* Exercise
Quote the records beneath, complete and exact. Leave out images.
[[ Records provided open ]]
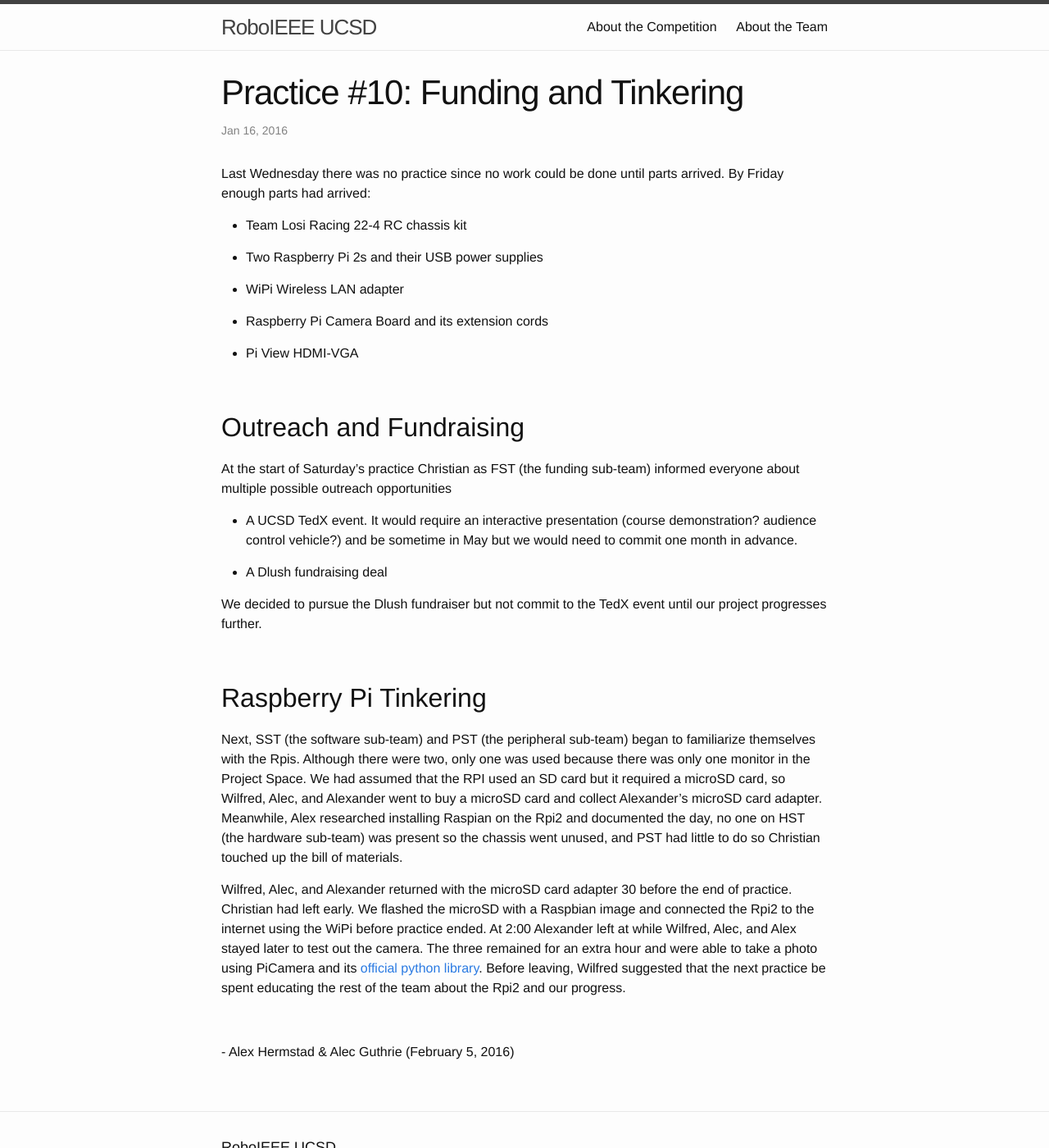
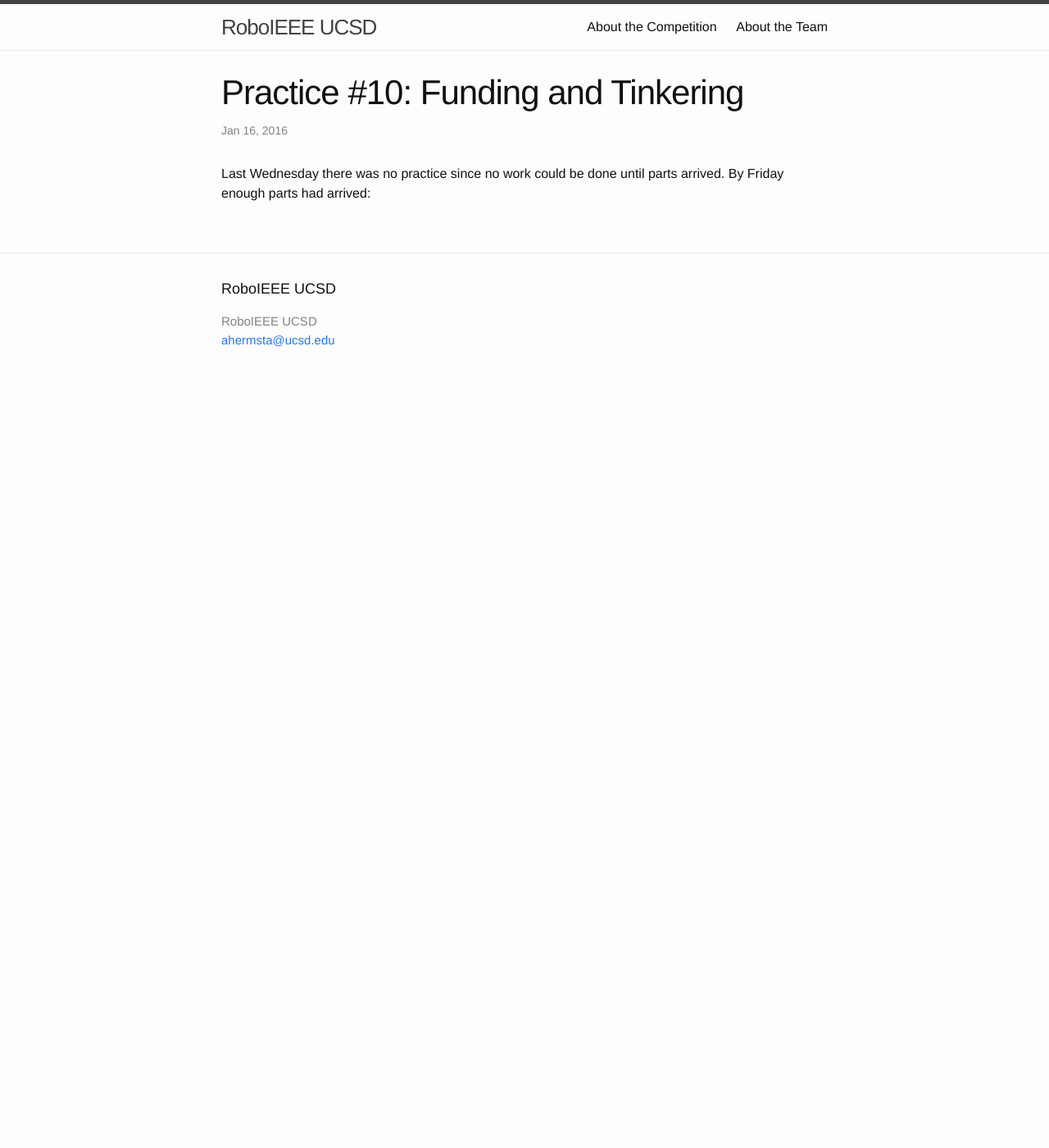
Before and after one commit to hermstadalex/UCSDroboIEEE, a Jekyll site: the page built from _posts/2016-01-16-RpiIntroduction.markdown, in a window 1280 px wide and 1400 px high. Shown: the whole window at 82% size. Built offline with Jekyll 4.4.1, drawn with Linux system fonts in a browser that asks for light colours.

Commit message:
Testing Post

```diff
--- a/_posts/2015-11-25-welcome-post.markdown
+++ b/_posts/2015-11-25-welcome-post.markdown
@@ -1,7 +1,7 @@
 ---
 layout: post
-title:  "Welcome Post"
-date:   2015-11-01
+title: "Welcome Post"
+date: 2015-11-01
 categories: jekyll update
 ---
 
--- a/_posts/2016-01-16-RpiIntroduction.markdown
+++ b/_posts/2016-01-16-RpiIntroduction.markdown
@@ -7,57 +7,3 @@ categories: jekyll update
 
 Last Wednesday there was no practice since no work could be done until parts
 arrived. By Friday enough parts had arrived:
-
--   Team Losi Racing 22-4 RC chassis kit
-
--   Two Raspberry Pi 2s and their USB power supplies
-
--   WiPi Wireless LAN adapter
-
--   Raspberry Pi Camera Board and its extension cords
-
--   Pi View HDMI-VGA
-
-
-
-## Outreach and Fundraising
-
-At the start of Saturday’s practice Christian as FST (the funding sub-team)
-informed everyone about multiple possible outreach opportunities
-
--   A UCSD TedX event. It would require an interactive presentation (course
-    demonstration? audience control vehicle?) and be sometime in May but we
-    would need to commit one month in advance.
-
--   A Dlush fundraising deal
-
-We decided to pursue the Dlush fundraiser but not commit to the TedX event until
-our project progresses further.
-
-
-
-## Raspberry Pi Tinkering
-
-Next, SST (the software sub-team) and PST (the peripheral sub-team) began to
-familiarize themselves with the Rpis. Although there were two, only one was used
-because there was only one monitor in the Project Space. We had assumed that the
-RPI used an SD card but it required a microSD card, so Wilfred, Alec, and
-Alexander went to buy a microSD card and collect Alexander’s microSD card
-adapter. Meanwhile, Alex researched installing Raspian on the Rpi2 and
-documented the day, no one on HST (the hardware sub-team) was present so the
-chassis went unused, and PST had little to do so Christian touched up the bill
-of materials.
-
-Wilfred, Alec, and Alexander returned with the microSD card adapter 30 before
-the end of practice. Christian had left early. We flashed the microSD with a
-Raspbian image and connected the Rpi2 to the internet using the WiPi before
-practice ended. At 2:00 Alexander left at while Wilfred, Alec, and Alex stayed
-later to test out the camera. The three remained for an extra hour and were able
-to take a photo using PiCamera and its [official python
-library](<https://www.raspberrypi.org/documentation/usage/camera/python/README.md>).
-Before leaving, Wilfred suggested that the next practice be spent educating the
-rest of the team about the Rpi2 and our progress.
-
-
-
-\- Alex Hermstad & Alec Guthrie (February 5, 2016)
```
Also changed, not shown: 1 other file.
[[ Records provided closed ]]
* Result
Before and after one commit to hermstadalex/UCSDroboIEEE, a Jekyll site: the page built from _posts/2016-01-16-RpiIntroduction.markdown, in a window 1280 px wide and 1400 px high. Shown: the whole window at 82% size. Built offline with Jekyll 4.4.1, drawn with Linux system fonts in a browser that asks for light colours.

Commit message:
Testing Post

```diff
--- a/_posts/2015-11-25-welcome-post.markdown
+++ b/_posts/2015-11-25-welcome-post.markdown
@@ -1,7 +1,7 @@
 ---
 layout: post
-title:  "Welcome Post"
-date:   2015-11-01
+title: "Welcome Post"
+date: 2015-11-01
 categories: jekyll update
 ---
 
--- a/_posts/2016-01-16-RpiIntroduction.markdown
+++ b/_posts/2016-01-16-RpiIntroduction.markdown
@@ -7,57 +7,3 @@ categories: jekyll update
 
 Last Wednesday there was no practice since no work could be done until parts
 arrived. By Friday enough parts had arrived:
-
--   Team Losi Racing 22-4 RC chassis kit
-
--   Two Raspberry Pi 2s and their USB power supplies
-
--   WiPi Wireless LAN adapter
-
--   Raspberry Pi Camera Board and its extension cords
-
--   Pi View HDMI-VGA
-
-
-
-## Outreach and Fundraising
-
-At the start of Saturday’s practice Christian as FST (the funding sub-team)
-informed everyone about multiple possible outreach opportunities
-
--   A UCSD TedX event. It would require an interactive presentation (course
-    demonstration? audience control vehicle?) and be sometime in May but we
-    would need to commit one month in advance.
-
--   A Dlush fundraising deal
-
-We decided to pursue the Dlush fundraiser but not commit to the TedX event until
-our project progresses further.
-
-
-
-## Raspberry Pi Tinkering
-
-Next, SST (the software sub-team) and PST (the peripheral sub-team) began to
-familiarize themselves with the Rpis. Although there were two, only one was used
-because there was only one monitor in the Project Space. We had assumed that the
-RPI used an SD card but it required a microSD card, so Wilfred, Alec, and
-Alexander went to buy a microSD card and collect Alexander’s microSD card
-adapter. Meanwhile, Alex researched installing Raspian on the Rpi2 and
-documented the day, no one on HST (the hardware sub-team) was present so the
-chassis went unused, and PST had little to do so Christian touched up the bill
-of materials.
-
-Wilfred, Alec, and Alexander returned with the microSD card adapter 30 before
-the end of practice. Christian had left early. We flashed the microSD with a
-Raspbian image and connected the Rpi2 to the internet using the WiPi before
-practice ended. At 2:00 Alexander left at while Wilfred, Alec, and Alex stayed
-later to test out the camera. The three remained for an extra hour and were able
-to take a photo using PiCamera and its [official python
-library](<https://www.raspberrypi.org/documentation/usage/camera/python/README.md>).
-Before leaving, Wilfred suggested that the next practice be spent educating the
-rest of the team about the Rpi2 and our progress.
-
-
-
-\- Alex Hermstad & Alec Guthrie (February 5, 2016)
```
Also changed, not shown: 1 other file.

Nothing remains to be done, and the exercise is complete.